Faceless Ghost and Other Phenomena. (A616, Stocksbridge Bypass, Sheffield, South Yorkshire). The bypass was opened in May 1988, linking the M1 at Junction 35A to the Woodhead Pass. It has been described as an “accident black spot” and in recent years, acquired the nickname “Killer Road.” Many believe it is the land on which the highway is constructed, rather than the road itself, that is haunted. According to local legend, a monk who had fallen from grace was buried in an unconsecrated grave and his spirit roams the desolate moorland on either side of the A616. In 1997, a local newspaper published a report by supermarket manager Paul Ford, who encountered the phantom. “From a distance it looked like someone trying to cross the road, but as I got nearer, I could see it was like a man in a long cloak,” he recalled. “Then I realized it had no face and it was just hovering above the road.”
There also were mining concerns in the location at one time and when work began in 1987, reports of strange sounds and other phenomena commenced. Two security guards claimed to have witnessed numerous unexplained paranormal activity while on patrol, including children in old-fashioned clothing dancing near the construction site. Some believe the apparitions were the offspring of old-time miners.

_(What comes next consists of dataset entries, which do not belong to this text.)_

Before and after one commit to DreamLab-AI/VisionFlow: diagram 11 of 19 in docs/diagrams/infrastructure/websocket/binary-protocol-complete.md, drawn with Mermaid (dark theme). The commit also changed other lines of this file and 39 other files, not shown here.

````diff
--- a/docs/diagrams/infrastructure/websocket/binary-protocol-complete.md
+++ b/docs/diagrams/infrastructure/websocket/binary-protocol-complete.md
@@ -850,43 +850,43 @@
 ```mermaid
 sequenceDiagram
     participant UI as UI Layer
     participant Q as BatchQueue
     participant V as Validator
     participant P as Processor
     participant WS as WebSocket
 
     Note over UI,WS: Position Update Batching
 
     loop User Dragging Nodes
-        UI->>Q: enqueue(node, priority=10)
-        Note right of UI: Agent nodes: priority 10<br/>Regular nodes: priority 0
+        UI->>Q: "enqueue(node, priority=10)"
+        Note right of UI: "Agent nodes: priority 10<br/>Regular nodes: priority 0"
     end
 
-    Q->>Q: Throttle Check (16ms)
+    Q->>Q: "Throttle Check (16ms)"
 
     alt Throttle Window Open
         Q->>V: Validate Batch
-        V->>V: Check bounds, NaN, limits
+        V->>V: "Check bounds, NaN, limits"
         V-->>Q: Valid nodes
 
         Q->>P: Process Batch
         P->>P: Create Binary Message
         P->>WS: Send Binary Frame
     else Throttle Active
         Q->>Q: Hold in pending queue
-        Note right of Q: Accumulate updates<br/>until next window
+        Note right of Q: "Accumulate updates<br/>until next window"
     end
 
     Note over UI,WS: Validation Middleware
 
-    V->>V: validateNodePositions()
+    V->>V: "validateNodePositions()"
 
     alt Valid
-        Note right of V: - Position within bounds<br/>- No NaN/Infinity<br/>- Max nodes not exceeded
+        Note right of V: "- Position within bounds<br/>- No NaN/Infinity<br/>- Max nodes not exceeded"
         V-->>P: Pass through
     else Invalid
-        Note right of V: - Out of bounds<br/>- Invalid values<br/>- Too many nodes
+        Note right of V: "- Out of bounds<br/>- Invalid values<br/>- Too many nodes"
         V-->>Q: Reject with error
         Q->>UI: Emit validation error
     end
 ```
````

There also have been reports of drivers feeling their cars shaking, hearing banging noises on their roofs and the sounds of rattling chains.
Sources: Harvey Gavin, The Express, September 23, 2018; Emily Prince, The Eastern Daily Press, October 15, 2018; Kate Avis-Riordan, Country Living, October 31, 2017; Angela Tempest, "Haunted Devon: Postbridge and the Hairy Hands," Weird World, February 5, 2014; Sophie Kitching, Hull Live, April 11, 2018; Rentalcars.com; and Tristan Cook, BristolLive, May 9, 2018.
*See “Lore and Legend of the Black Dog”: whatliesbeyond.boards.net/thread/1942/lore-legend-black-dog
“Phantom Black Dogs”: whatliesbeyond.boards.net/thread/396/phantom-black-dogs
“Phantom Black Dogs of the British Isles”: whatliesbeyond.boards.net/thread/2560/phantom-black-dogs-british-isles
†See “Dog-Eating ‘Werewolf’ Stalks British Town”: whatliesbeyond.boards.net/thread/5460/eating-werewolf-stalks-british-town
“Werewolf Sighting in East Riding of Yorkshire”: whatliesbeyond.boards.net/thread/5883/werewolf-sighting-east-yorkshire